It is a time of civil war. General Cao Cao (Wen Jiang, Let the Bullets Fly) is the real power by Emperor’s throne. He enlists the muscle of the greatest warrior in the land, Guan Yu (Donnie Yen, Legend of the Fist: The Return of Chen Zhen) to help him gain control over the land, although the bladesman is fiercely loyal to Liu Bei (Alex Fong, Triple Tap). Cao Cao takes the beautiful Qi Lan (Betty Sun, Just Another Pandora’s Box) hostage to ensure Guan Yu’s compliance. However, after General Cao Cao has ensured his victory, he decides that Guan Yu is too great a power to be left unchecked in the Three Kingdoms.
In addition to having lost a bladesman, Mak and Chong’s script also seems to have misplaced any semblance of a coherent narrative as well. Those familiar with the ‘sweeping martial art epic genre’, for indeed it has become a particular subset of an existing sub-genre, will know that the best of its kind manages to captivate with the segments that link the frenetic martial arts wizardry together just as much as the slicing and dicing itself. For those unfamiliar with this particular tale within the “Romance of the Three Kingdoms”, The Lost Bladesman does a poor job at contextualising the parts and players in the important era of Chinese history. The important character of Cao Cao is much more than a cardboard cut-out villain, demonstrating incredible kindness at times and fierce loyalty at others, but his ultimate motivations or greater place within the kingdoms is obscured in a convoluted plot made all the more confusing by the obligatory action sequences. Indeed, Donnie Yen’s central character of Guan Yu is one of the central legends in Chinese history (as his full title of “Saintly Emperor Guan the Great God Who Subdues Demons of the Three Worlds and Whose Awe Spreads Far and Moves Heaven” might indicate), but the only knowledge us outsiders truly gain of him from this production is that he is particularly good with a blade.

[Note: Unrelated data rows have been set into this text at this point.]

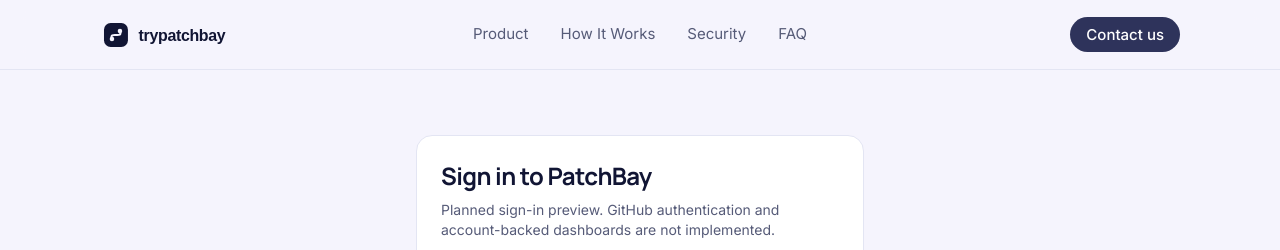
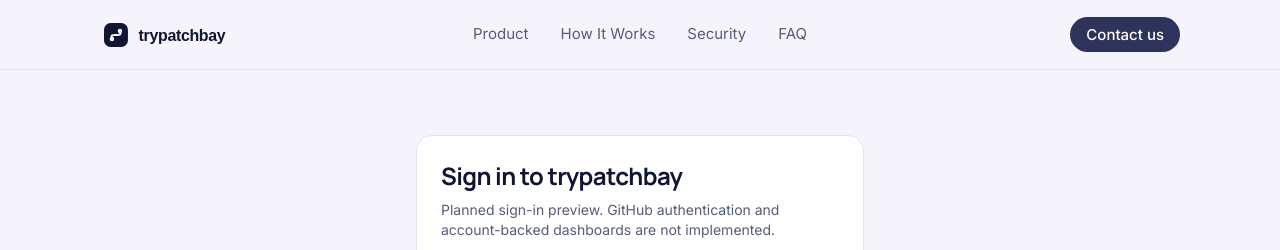
Before and after one commit to Nitish-1303/Patchversion, a Next.js app in the folder packages/site/: page /login in a window 1280 px wide. Shown: the top 250 px of the page. Built offline with nearby package versions, Linux system fonts and the light colour scheme.

Commit message:
site: rebrand visible website name to trypatchbay

```diff
--- a/packages/site/src/app/login/page.tsx
+++ b/packages/site/src/app/login/page.tsx
@@ -3,7 +3,7 @@
   return (
     <div className="min-h-[60vh] flex items-center justify-center px-4">
       <div className="card max-w-md w-full">
-        <h1 className="text-2xl font-bold mb-2">Sign in to PatchBay</h1>
+        <h1 className="text-2xl font-bold mb-2">Sign in to trypatchbay</h1>
         <p className="text-sm text-text-secondary mb-8">
           Planned sign-in preview. GitHub authentication and account-backed dashboards are not implemented.
         </p>
```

The film is not without some staggering highlights, especially one rapid-fire fight sequence within the close confines of an alleyway. Donnie Yen, who has done his share of both historical epics and modern dramas (not to mention the odd rom-com) over a thirty-year career, is more than a capable match for the epic grandeur of this ambitious film. Yet for all of the grand-scale choreography, Mak and Chong (who Yen was instrumental in bringing on board) occasionally show their inexperience in dealing with historical material. Despite a lengthy list of Infernal Affairs, Initial D and other modern action flicks under their collective belts, the incredibly restrained scene in which the only action witnessed is a Morning Star flying though a closed door. The net effect is that the whole film feels rushed and disjointed, with the plot secondary to the action and in turn, the action taking a back seat to the technical process of putting something pointy through another human.

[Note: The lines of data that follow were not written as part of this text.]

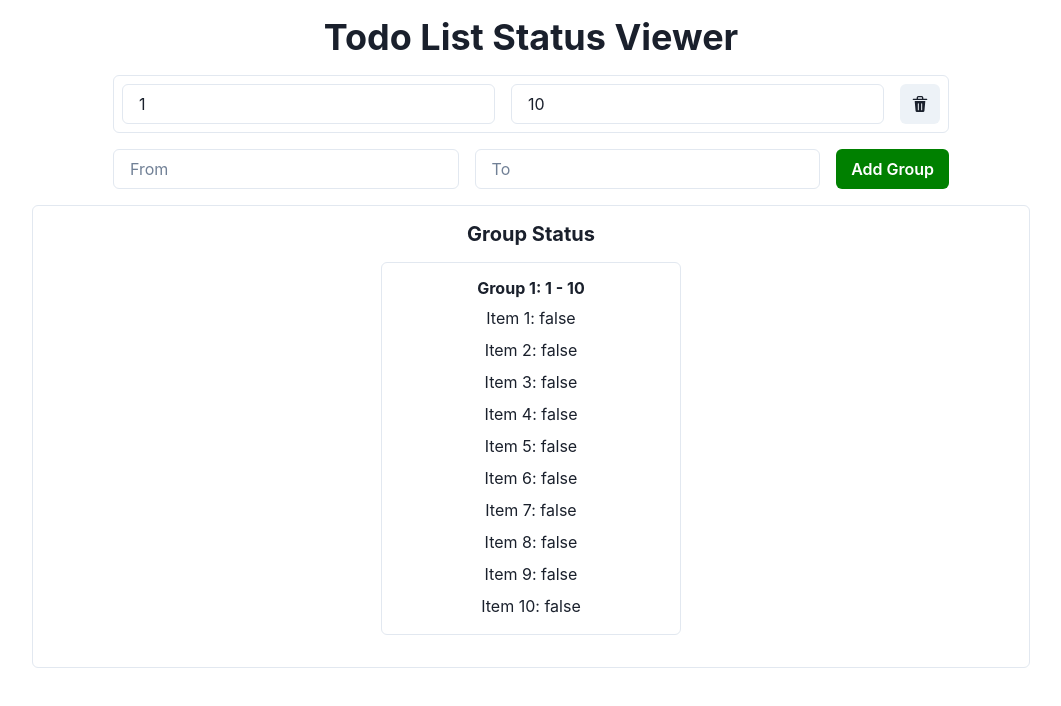
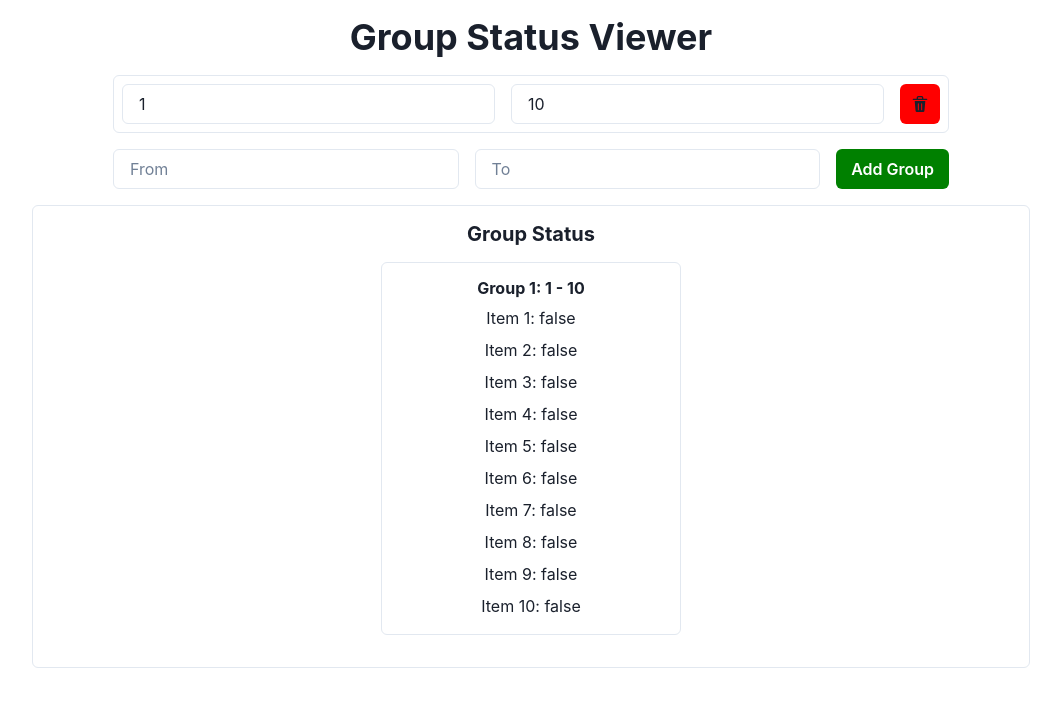
Before and after one commit to rohitchourey0809/Travel-Corporation-Assignmnent, a React (Create React App) app: page / in a window 1280 px wide. Shown: the top 706 px of the page, without its empty margins (109-1170 px from the left). Built offline with nearby package versions, Linux system fonts and the light colour scheme; no server answers.

Commit message:
css fixed

```diff
--- a/src/App.js
+++ b/src/App.js
@@ -11,7 +11,7 @@ const App = () => {
       <Provider store={store}>
         <Box p={4}>
           <Center>
-            <Heading mb={4}>Todo List Status Viewer</Heading>
+            <Heading mb={4}>Group Status Viewer</Heading>
           </Center>
           <GroupForm />
           <GroupStatus />
--- a/src/components/GroupForm.js
+++ b/src/components/GroupForm.js
@@ -123,6 +123,7 @@ const GroupForm = () => {
                 <IconButton
                   icon={<DeleteIcon />}
                   aria-label="Delete Group"
+                  backgroundColor="red"
                   onClick={() => handleDeleteGroup(index)}
                 />
               </HStack>
```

The Reel Bits: An ambitious historical epic from a very talented group of people, let down by a mixed bag of action, a confused plot and a superficial treatment of some of the biggest figures in Chinese history and legend.
The Lost Bladesman was released in Australia on 28 April 2011 from Icon.